This discussion further expands on these concerns to ensure stronger adequate public facilities ordinance standards (APFO) are adopted and better moderate and low income housing policies are implemented such that the county begins rolling back what the current standards have begun to create - two Howard Counties. One where lower income families live and another where high income families live.

Segregation develops when the county repeatedly approves high-density low-income housing in certain neighborhoods, and prevents low-income housing from being provided in other neighborhoods. 

School segregation builds on these differences. Segregation by income occurs when school district lines are drawn to leave wealthy neighborhoods on one side and low-income neighborhoods on the other. It results in neighboring schools with starkly different demographics. 

For example, Howard High School borders Long Reach and Oakland Mills but has only 12% FARM students compared with 36% and 44% in Long Reach and Oakland Mills. Atholton HS has only 9% FARM students but borders Wilde Lake, Oakland Mills and Hammond with 40%, 44%, and 34%. These numbers were taken from the most recently published school profiles.

These segregated districts have resulted from years of redistricting while addressing the concerns of vocal members in wealthy communities. Low-income families may not have the wherewithal to consult experts, draw plans for their own communities or even have the time to review arcane policies for various reasons.

The County's fees-in-lieu policy of allowing developers to pay a fee instead of providing low- and moderate- income housing has been cited as another cause for the high FARM percentages in certain communities relative to others.

After redistricting is complete, many of the school districts will be open for additional development unless the county does something to prevent additional densification of neighborhoods.

The county allows further development wherever local school capacity allows it, but this is an inappropriate metric altogether. A school will be under enrolled whenever the district borders are drawn to make it that way. The magic of redistricting makes it possible to create schools with open capacity wherever desired just by moving district lines irrespective of population density. The county is basing development on size of the district relative to the school size, not on density of the housing already there.

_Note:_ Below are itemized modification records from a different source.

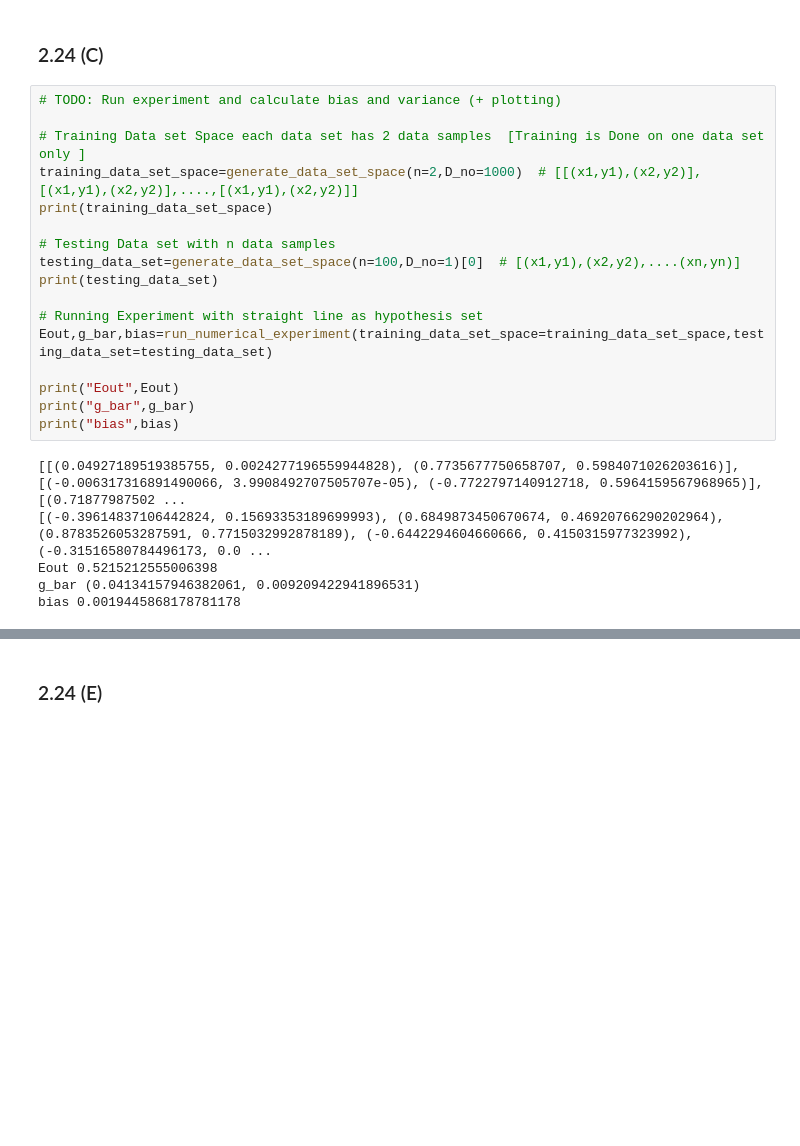
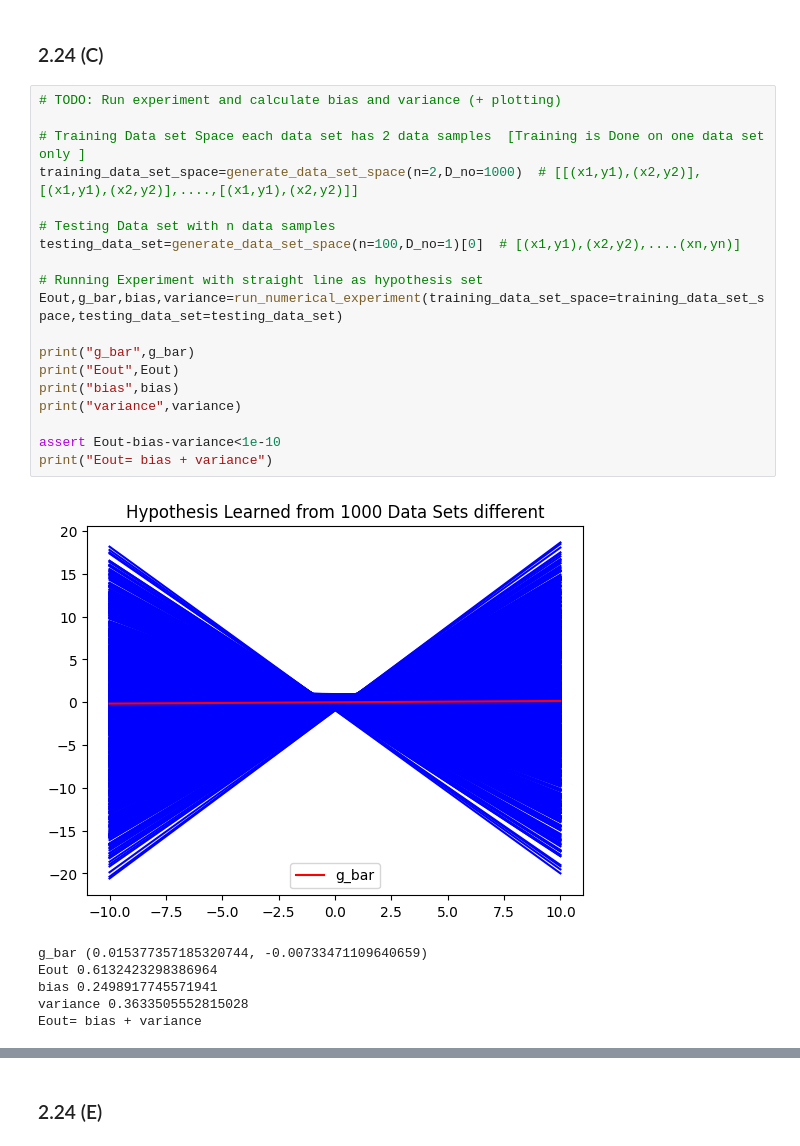
Before and after one commit to BasmaElhoseny01/Machine-Learning-Assigments, a Jupyter notebook: Assignment 2/problem-2-24.ipynb, the cells around one changed output, grey strips where cells are left out. Cells and saved outputs as stored; diff of their text form; blank space fills up the shorter version.

```diff
--- a/Assignment 2/problem-2-24.ipynb
+++ b/Assignment 2/problem-2-24.ipynb
@@ -248,23 +186,26 @@ def run_numerical_experiment(training_data_set_space,testing_data_set):
 # %%
 # TODO: Run experiment and calculate bias and variance (+ plotting)
 
 # Training Data set Space each data set has 2 data samples  [Training is Done on one data set only ]
 training_data_set_space=generate_data_set_space(n=2,D_no=1000)  # [[(x1,y1),(x2,y2)],[(x1,y1),(x2,y2)],....,[(x1,y1),(x2,y2)]]
-print(training_data_set_space)
 
 # Testing Data set with n data samples
 testing_data_set=generate_data_set_space(n=100,D_no=1)[0]  # [(x1,y1),(x2,y2),....(xn,yn)]
-print(testing_data_set)
 
 # Running Experiment with straight line as hypothesis set
-Eout,g_bar,bias=run_numerical_experiment(training_data_set_space=training_data_set_space,testing_data_set=testing_data_set)
+Eout,g_bar,bias,variance=run_numerical_experiment(training_data_set_space=training_data_set_space,testing_data_set=testing_data_set)
 
+print("g_bar",g_bar)
 print("Eout",Eout)
-print("g_bar",g_bar)
 print("bias",bias)
+print("variance",variance)
+
+assert Eout-bias-variance<1e-10
+print("Eout= bias + variance")
 # %% [output]
+[figure, added]
-[[(0.04927189519385755, 0.0024277196559944828), (0.7735677750658707, 0.5984071026203616)], [(-0.006317316891490066, 3.9908492707505707e-05), (-0.7722797140912718, 0.5964159567968965)], [(0.71877987502 ...
-[(-0.39614837106442824, 0.15693353189699993), (0.6849873450670674, 0.46920766290202964), (0.8783526053287591, 0.7715032992878189), (-0.6442294604660666, 0.4150315977323992), (-0.31516580784496173, 0.0 ...
-Eout 0.5215212555006398
-g_bar (0.04134157946382061, 0.009209422941896531)
-bias 0.0019445868178781178
+g_bar (0.015377357185320744, -0.00733471109640659)
+Eout 0.6132423298386964
+bias 0.2498917745571941
+variance 0.3633505552815028
+Eout= bias + variance
```
Also changed, not shown: parts of 5 cells of this notebook.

It is evident that since 1970, there has been an increase in segregation in Howard County communities and schools. Development decisions are largely responsible for concentrating low-income areas in certain locations.

However, the way school district lines have been drawn has further exacerbated the problem. The Board of Education Policy 6010 is the prescription for the redistricting process, and economic integration is stated as one of the goals of the process. The proposed plan does not achieve this goal.

Over the past few decades, and especially in the last decade, we have seen more and more economic segregation of our communities and schools in Howard County. The "planning" at the county and school level has contributed to this dilemma. We need to consider the impacts of housing projects on potential economic integration before we approve these projects, and we cannot allow our school districts to be divided by income.